After suffering slower than expected sales in February, Compaq Computer said today it will try to attract more sales with selected, and so far unspecified, price cuts.

After suffering slower than expected sales in February, Compaq Computer said today it will try to attract more sales with selected, and so far unspecified, price cuts.

"While we expected seasonally slower sales in January, February sales have not met anticipated growth levels," said Eckhard Pfeiffer, Compaq's president and CEO, in a written statement.

The company is also going to step up promotional marketing in an attempt to still meet a first quarter sales plan that forecasts nearly $4 billion in sales, 35 percent more than the $2.96 billion reported for the first quarter last year. The company is also hoping to maintain earnings above the 80 cents per share reported a year ago.

The company said, however, that the cost of additional marketing plus revenue lost to price cuts will probably mean that gross margins will drop below the 21.7 percent that Compaq earned in the fourth quarter. To try and compensate, Compaq will adjust operating expenses to lower levels.

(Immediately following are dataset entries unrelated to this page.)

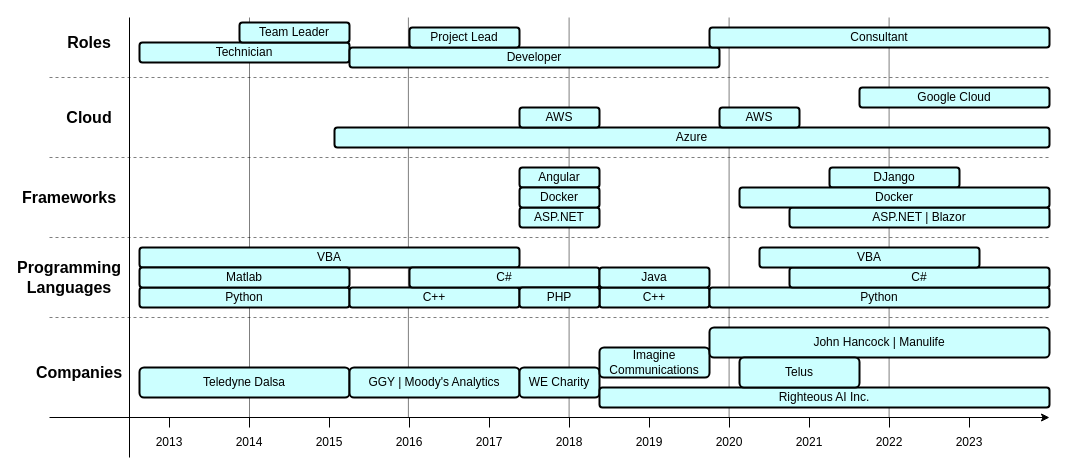
Earlier version of the draw.io diagram _data/Dotne_Developer.drawio (rrmistry/rrmistry.github.io). Source tidied: cells renumbered, new cells numbered last; positions are measured from the earlier drawing's top-left corner, leaving out a move shared by most shapes. Both pictures are drawn from the tidied source at 100%, with x=0, y=0 at pixel (39, 17).
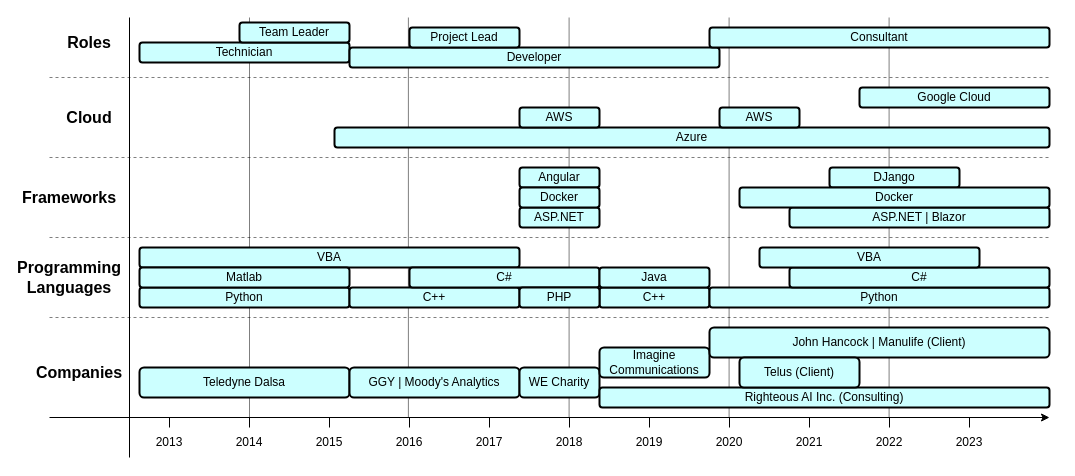
After the change.

Commit message (it also covers changes not shown here):
Update diagram layout and labels

Diff of the diagram source:
```diff
@@
-    <mxCell id="43" value="Righteous AI Inc." style="rounded=1;whiteSpace=wrap;html=1;gradientColor=none;gradientDirection=east;fillColor=#CCFFFF;fontColor=#000000;labelBackgroundColor=none;labelBorderColor=none;fillStyle=solid;strokeWidth=2;" parent="1" vertex="1">
+    <mxCell id="43" value="Righteous AI Inc. (Consulting)" style="rounded=1;whiteSpace=wrap;html=1;gradientColor=none;gradientDirection=east;fillColor=#CCFFFF;fontColor=#000000;labelBackgroundColor=none;labelBorderColor=none;fillStyle=solid;strokeWidth=2;" parent="1" vertex="1">
       <mxGeometry x="560" y="370" width="450" height="20" as="geometry" />
     </mxCell>
@@
-    <mxCell id="45" value="John Hancock | Manulife" style="rounded=1;whiteSpace=wrap;html=1;gradientColor=none;gradientDirection=east;fillColor=#CCFFFF;fontColor=#000000;labelBackgroundColor=none;labelBorderColor=none;fillStyle=solid;strokeWidth=2;" parent="1" vertex="1">
+    <mxCell id="45" value="John Hancock | Manulife (Client)" style="rounded=1;whiteSpace=wrap;html=1;gradientColor=none;gradientDirection=east;fillColor=#CCFFFF;fontColor=#000000;labelBackgroundColor=none;labelBorderColor=none;fillStyle=solid;strokeWidth=2;" parent="1" vertex="1">
       <mxGeometry x="670" y="310" width="340" height="30" as="geometry" />
     </mxCell>
-    <mxCell id="46" value="Telus" style="rounded=1;whiteSpace=wrap;html=1;gradientColor=none;gradientDirection=east;fillColor=#CCFFFF;fontColor=#000000;labelBackgroundColor=none;labelBorderColor=none;fillStyle=solid;strokeWidth=2;" parent="1" vertex="1">
+    <mxCell id="46" value="Telus (Client)" style="rounded=1;whiteSpace=wrap;html=1;gradientColor=none;gradientDirection=east;fillColor=#CCFFFF;fontColor=#000000;labelBackgroundColor=none;labelBorderColor=none;fillStyle=solid;strokeWidth=2;" parent="1" vertex="1">
       <mxGeometry x="700" y="340" width="120" height="30" as="geometry" />
     </mxCell>
```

In his prepared statement, Pfeiffer attributed the problems to a higher level of competitive pressure, but said the company had no evidence of a general market slowdown.

Compaq's announcement today echoes a study released earlier this week from Computer Intelligence InfoCorp that reported that all three of the top U.S. systems vendors have been losing market share to newcomers. The market share of the top three--Packard Bell, Apple Computer, and Compaq--declined from 70 percent to 56.6 percent of sales in the fourth calendar quarter of 1995, according to the report.

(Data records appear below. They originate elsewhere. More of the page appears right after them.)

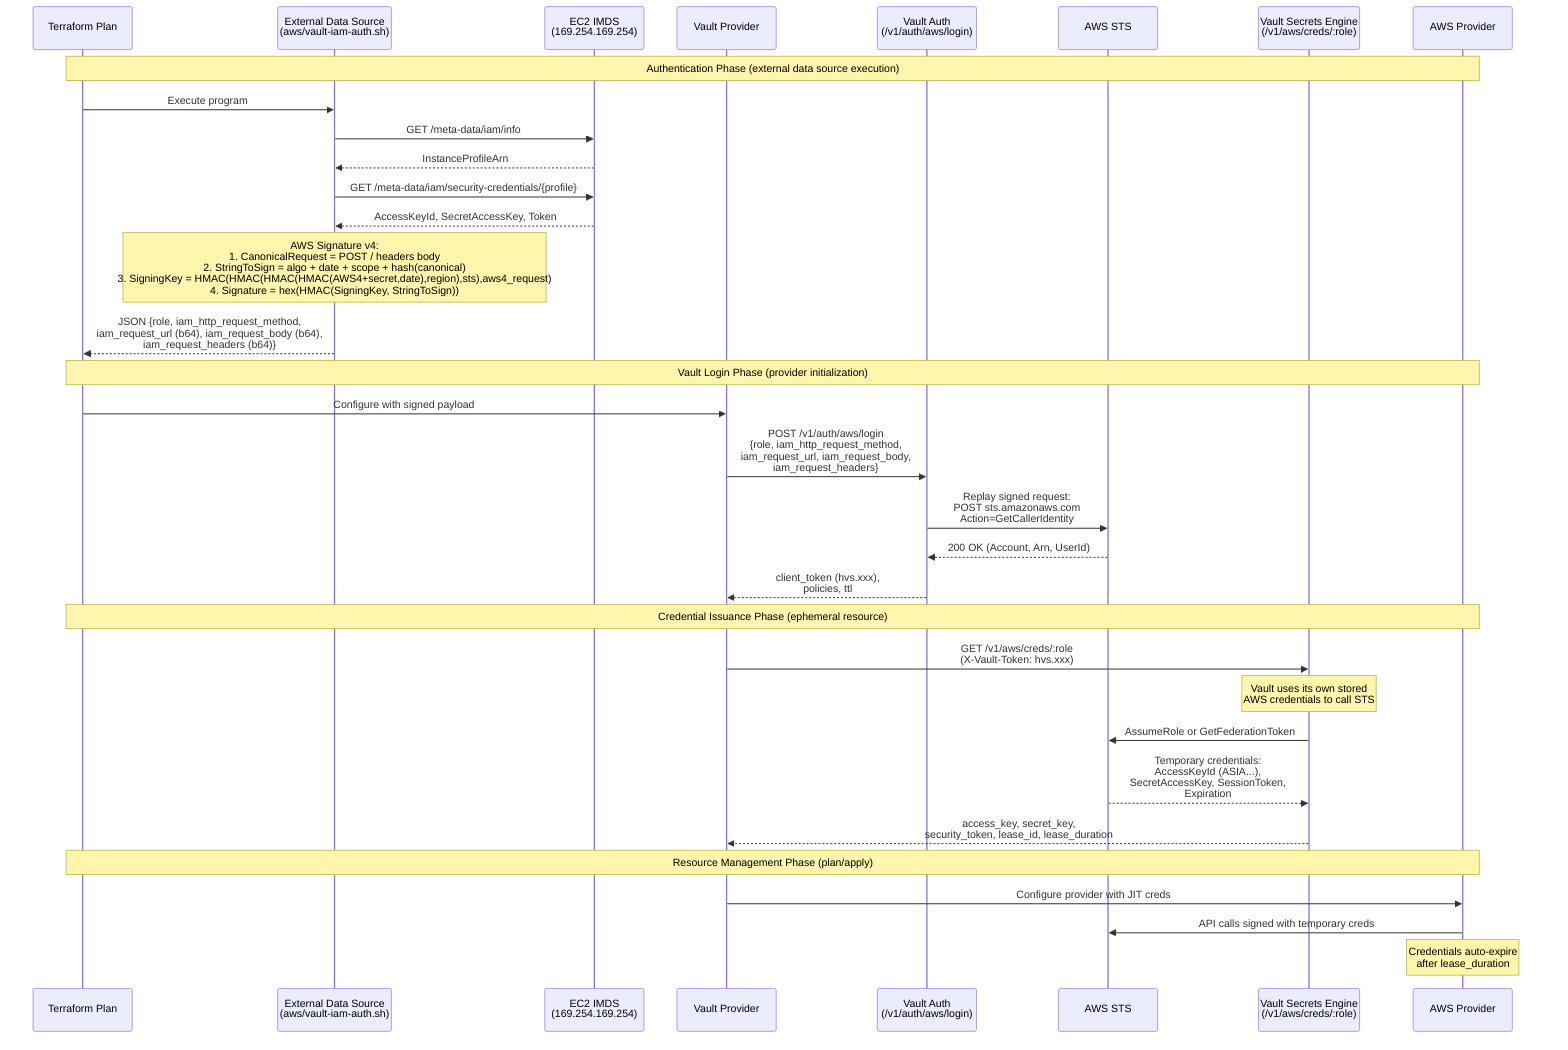
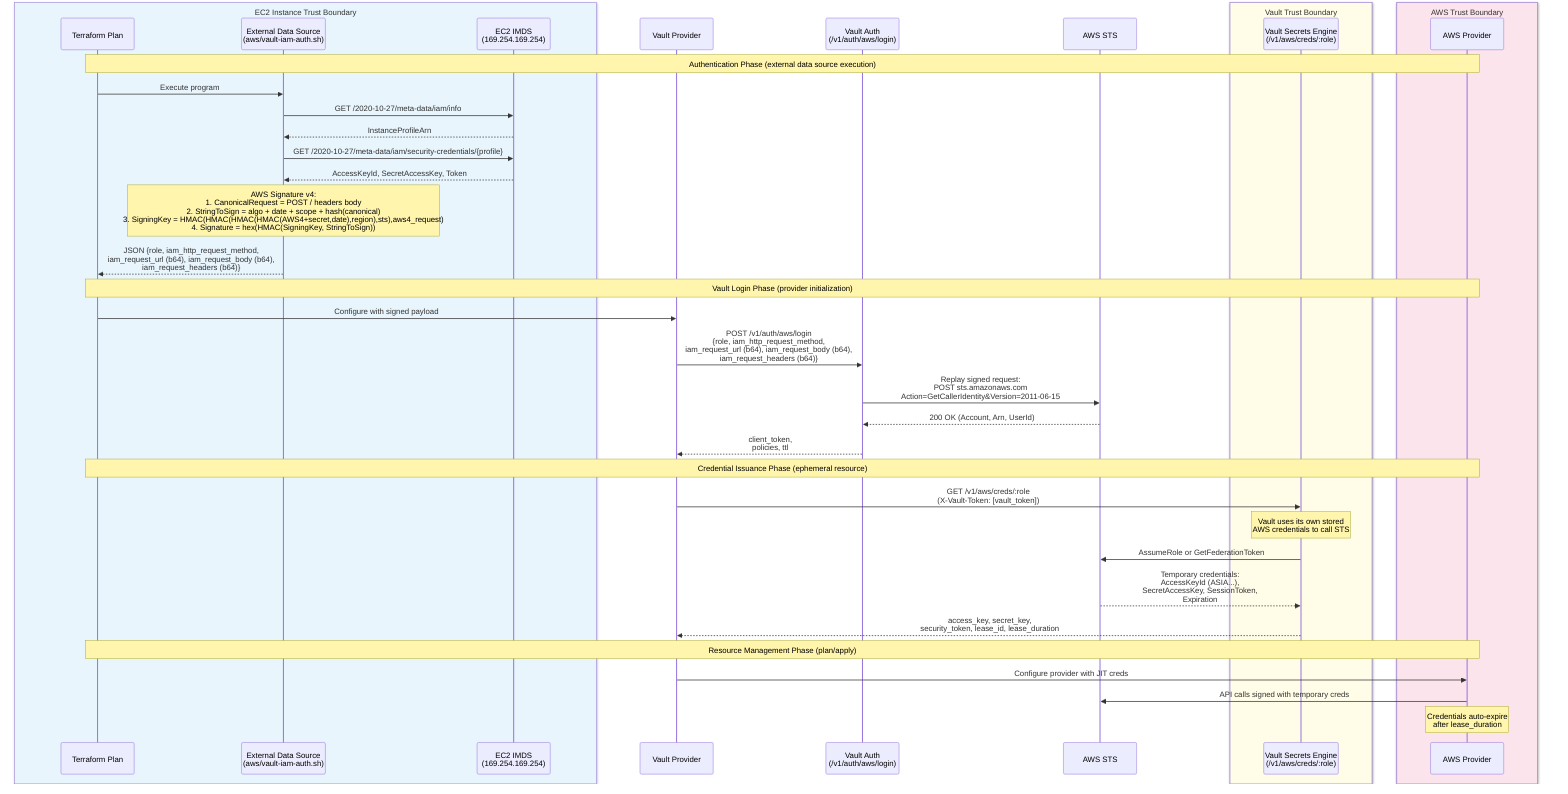
sequenceDiagram
    participant TF as Terraform Plan
    participant EXT as External Data Source<br/>(aws/vault-iam-auth.sh)
    participant IMDS as EC2 IMDS<br/>(169.254.169.254)
    participant VP as Vault Provider
    participant VAUTH as Vault Auth<br/>(/v1/auth/aws/login)
    participant STS as AWS STS
    participant VSE as Vault Secrets Engine<br/>(/v1/aws/creds/:role)
    participant AWS as AWS Provider

+     box rgb(232,245,253) EC2 Instance Trust Boundary
+         participant TF
+         participant EXT
+         participant IMDS
+     end
+ 
+     box rgb(255,253,231) Vault Trust Boundary
+         participant VP
+         participant VAUTH
+         participant VSE
+     end
+ 
+     box rgb(252,228,236) AWS Trust Boundary
+         participant STS
+         participant AWS
+     end
+ 
    Note over TF,AWS: Authentication Phase (external data source execution)
    TF->>EXT: Execute program
-     EXT->>IMDS: GET /meta-data/iam/info
+     EXT->>IMDS: GET /2020-10-27/meta-data/iam/info
    IMDS-->>EXT: InstanceProfileArn
-     EXT->>IMDS: GET /meta-data/iam/security-credentials/{profile}
+     EXT->>IMDS: GET /2020-10-27/meta-data/iam/security-credentials/{profile}
    IMDS-->>EXT: AccessKeyId, SecretAccessKey, Token
    Note over EXT: AWS Signature v4:<br/>1. CanonicalRequest = POST / headers body<br/>2. StringToSign = algo + date + scope + hash(canonical)<br/>3. SigningKey = HMAC(HMAC(HMAC(HMAC(AWS4+secret,date),region),sts),aws4_request)<br/>4. Signature = hex(HMAC(SigningKey, StringToSign))
    EXT-->>TF: JSON {role, iam_http_request_method,<br/>iam_request_url (b64), iam_request_body (b64),<br/>iam_request_headers (b64)}

    Note over TF,AWS: Vault Login Phase (provider initialization)
    TF->>VP: Configure with signed payload
-     VP->>VAUTH: POST /v1/auth/aws/login<br/>{role, iam_http_request_method,<br/>iam_request_url, iam_request_body,<br/>iam_request_headers}
-     VAUTH->>STS: Replay signed request:<br/>POST sts.amazonaws.com<br/>Action=GetCallerIdentity
+     VP->>VAUTH: POST /v1/auth/aws/login<br/>{role, iam_http_request_method,<br/>iam_request_url (b64), iam_request_body (b64),<br/>iam_request_headers (b64)}
+     VAUTH->>STS: Replay signed request:<br/>POST sts.amazonaws.com<br/>Action=GetCallerIdentity&Version=2011-06-15
    STS-->>VAUTH: 200 OK (Account, Arn, UserId)
-     VAUTH-->>VP: client_token (hvs.xxx),<br/>policies, ttl
+     VAUTH-->>VP: client_token,<br/>policies, ttl

    Note over TF,AWS: Credential Issuance Phase (ephemeral resource)
-     VP->>VSE: GET /v1/aws/creds/:role<br/>(X-Vault-Token: hvs.xxx)
+     VP->>VSE: GET /v1/aws/creds/:role<br/>(X-Vault-Token: [vault_token])
    Note over VSE: Vault uses its own stored<br/>AWS credentials to call STS
    VSE->>STS: AssumeRole or GetFederationToken
    STS-->>VSE: Temporary credentials:<br/>AccessKeyId (ASIA...),<br/>SecretAccessKey, SessionToken,<br/>Expiration
    VSE-->>VP: access_key, secret_key,<br/>security_token, lease_id, lease_duration

    Note over TF,AWS: Resource Management Phase (plan/apply)
    VP->>AWS: Configure provider with JIT creds
    AWS->>STS: API calls signed with temporary creds
    Note over AWS: Credentials auto-expire<br/>after lease_duration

Apple registered the largest decline, dropping 5.6 percentage points to 11.2 percent of the total retail PC market. Compaq dropped 2.2 points to 17.5 percent while Packard Bell lost 5.4 points with a total of 27.9 percent of the market, according to Computer Intelligence InfoCorp. The report cited Acer and Hewlett-Packard as the two companies that gained the most during the same period.

Pfeiffer said he is confident that the next-generation notebook PCs, Pentium Pro-based desktops and servers, and multimedia consumer PCs the company expects to introduce this year will counter any financial downturn experienced this quarter.